On the surface, it seems the civil unrest in Egypt hasn't had quite the same effect on investor sentiment as we saw late last week. Key commodities advanced and US indices recorded solid gains with market participants seemingly putting the turmoil in Egypt to one side to concentrate positive earnings from corporate America, namely Exxon Mobile.
Nevertheless, we can attribute the pressures on commodities such as oil to the tensions in Egypt as investors remain nervous about the possibility of an interruption to shipments through the Suez Canal, which is a major thoroughfare between the Mediterranean and Red Sea's. In contrast the safe-haven buying we saw on Friday, a pickup in sentiment came at the expense of the greenback which underperformed against major counterparts.
Sterling was also a standout performer as Bank of England committee member Martin Weale one again expressed a need to combat stubbornly high inflation with a modest rise in benchmark interest rates. The pound rallied through US$1.60 from early lows just above US$1.58.
Across the channel, rates speculation has also continued to put some steam behind the Euro. Preliminary estimates showed Consumer prices rose at an annual pace of 2.4 percent in January - slightly higher than the 2.3 percent expected and beyond the ECB threshold of 2.0 percent. Since Monday's open, the Euro has crossed two big figures against the greenback rising to overnight highs of US$1.3740 but has since settled back around current levels of US$1.3690
The Aussie dollar once again made a convincing break of 99 US cents to highs of 99.9 US cents and remains on a solid footing to continue an upward trajectory in domestic trade. The day ahead with see our very own interest rate speculation guide price activity as the RBA reconvene for the first time in 2011.
Although it is clear there is little evidence to suggest we will see interest rates increase in the first half of the year, investors will be eagerly awaiting the RBA's take on the flood disaster in Queensland and the economic impact thereof. Whilst it is true the immense cost the Australian economy will no doubt take a considerable chunk out of the near term growth - as the state of Queensland embarks on a cleanup of epic proportion, supply constraints and the stimulus induced rebuilding process will no doubt put considerable pressure on goods and services which will be the RBA's primary consideration.

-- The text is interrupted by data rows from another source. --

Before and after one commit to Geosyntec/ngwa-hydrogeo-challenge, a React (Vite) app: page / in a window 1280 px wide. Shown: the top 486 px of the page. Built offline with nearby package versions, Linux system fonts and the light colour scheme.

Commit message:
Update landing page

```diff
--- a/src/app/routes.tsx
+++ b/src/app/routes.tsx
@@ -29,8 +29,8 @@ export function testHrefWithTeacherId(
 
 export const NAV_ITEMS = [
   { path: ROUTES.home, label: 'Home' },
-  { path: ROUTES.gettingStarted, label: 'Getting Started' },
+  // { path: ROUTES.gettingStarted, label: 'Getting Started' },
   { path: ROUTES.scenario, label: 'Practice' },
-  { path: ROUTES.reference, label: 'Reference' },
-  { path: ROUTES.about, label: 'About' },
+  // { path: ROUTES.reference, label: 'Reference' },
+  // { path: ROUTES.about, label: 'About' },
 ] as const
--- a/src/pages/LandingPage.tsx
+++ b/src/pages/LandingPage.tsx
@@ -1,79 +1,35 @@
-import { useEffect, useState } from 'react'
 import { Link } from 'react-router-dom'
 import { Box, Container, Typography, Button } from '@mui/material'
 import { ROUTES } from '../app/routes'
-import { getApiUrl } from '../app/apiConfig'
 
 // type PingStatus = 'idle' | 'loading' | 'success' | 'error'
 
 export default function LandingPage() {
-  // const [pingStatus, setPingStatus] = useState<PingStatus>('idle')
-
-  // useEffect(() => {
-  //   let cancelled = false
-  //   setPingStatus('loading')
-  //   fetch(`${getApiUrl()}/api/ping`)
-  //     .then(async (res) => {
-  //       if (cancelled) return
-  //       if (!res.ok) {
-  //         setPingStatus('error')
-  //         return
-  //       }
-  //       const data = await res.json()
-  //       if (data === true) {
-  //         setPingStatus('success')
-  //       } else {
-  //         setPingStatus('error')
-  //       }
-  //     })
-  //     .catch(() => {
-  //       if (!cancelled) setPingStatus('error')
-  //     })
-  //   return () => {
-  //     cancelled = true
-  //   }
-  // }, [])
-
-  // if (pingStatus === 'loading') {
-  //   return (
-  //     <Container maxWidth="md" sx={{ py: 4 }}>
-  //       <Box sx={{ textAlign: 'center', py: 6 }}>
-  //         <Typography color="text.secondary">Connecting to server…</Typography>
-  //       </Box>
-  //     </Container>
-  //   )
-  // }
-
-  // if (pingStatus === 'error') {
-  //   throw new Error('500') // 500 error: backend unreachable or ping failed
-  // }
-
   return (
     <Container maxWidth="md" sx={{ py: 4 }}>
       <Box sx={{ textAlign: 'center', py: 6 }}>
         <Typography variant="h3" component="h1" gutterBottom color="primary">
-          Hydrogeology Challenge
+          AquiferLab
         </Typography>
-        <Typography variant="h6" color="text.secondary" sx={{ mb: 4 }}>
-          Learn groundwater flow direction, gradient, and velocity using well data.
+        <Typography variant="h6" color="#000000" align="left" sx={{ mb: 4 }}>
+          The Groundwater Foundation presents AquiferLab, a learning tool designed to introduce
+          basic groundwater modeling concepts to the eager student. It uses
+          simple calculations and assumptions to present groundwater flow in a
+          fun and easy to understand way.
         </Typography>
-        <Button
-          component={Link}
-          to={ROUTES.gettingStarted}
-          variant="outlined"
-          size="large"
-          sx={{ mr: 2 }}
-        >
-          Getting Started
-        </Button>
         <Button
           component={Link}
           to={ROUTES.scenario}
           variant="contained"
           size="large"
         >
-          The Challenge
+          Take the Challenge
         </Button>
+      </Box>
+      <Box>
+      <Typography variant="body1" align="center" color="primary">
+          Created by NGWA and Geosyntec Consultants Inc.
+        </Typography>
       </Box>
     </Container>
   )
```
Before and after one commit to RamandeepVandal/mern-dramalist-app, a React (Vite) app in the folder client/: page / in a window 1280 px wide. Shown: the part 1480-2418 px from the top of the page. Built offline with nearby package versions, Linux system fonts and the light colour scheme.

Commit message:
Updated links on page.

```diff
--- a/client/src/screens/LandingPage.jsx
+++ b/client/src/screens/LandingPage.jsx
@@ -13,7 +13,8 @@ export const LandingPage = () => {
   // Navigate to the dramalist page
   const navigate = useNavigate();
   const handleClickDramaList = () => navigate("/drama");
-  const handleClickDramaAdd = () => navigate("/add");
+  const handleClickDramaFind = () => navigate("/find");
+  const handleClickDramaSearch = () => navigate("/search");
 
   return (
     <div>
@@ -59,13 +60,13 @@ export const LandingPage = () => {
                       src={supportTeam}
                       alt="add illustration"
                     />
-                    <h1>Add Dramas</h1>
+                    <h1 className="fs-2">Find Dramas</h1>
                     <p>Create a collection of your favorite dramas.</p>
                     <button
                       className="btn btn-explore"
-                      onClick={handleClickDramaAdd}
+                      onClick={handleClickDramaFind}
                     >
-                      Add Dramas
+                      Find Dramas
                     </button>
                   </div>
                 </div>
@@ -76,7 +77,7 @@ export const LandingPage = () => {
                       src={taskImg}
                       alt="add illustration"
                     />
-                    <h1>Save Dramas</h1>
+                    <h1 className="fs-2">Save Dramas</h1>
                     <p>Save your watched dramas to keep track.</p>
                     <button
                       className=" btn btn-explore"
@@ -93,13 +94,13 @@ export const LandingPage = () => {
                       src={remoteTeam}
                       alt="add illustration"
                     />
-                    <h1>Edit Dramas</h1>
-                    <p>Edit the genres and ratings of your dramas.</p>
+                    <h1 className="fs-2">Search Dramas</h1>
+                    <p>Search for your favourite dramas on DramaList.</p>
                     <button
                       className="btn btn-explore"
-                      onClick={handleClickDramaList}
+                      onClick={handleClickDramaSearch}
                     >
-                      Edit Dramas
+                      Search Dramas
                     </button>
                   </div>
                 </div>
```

Another part to the equation which could act in favour of a longer term reprieve from the RBA is Prime Minister Gillard's tax levy which could be perceived as a potential neutraliser to longer term inflationary pressures. If we should see the RBA signal a neutral stance for an extended period, this will no doubt manifest in Aussie dollar price action. At the time of writing the local unit is buying 99.7 US cents.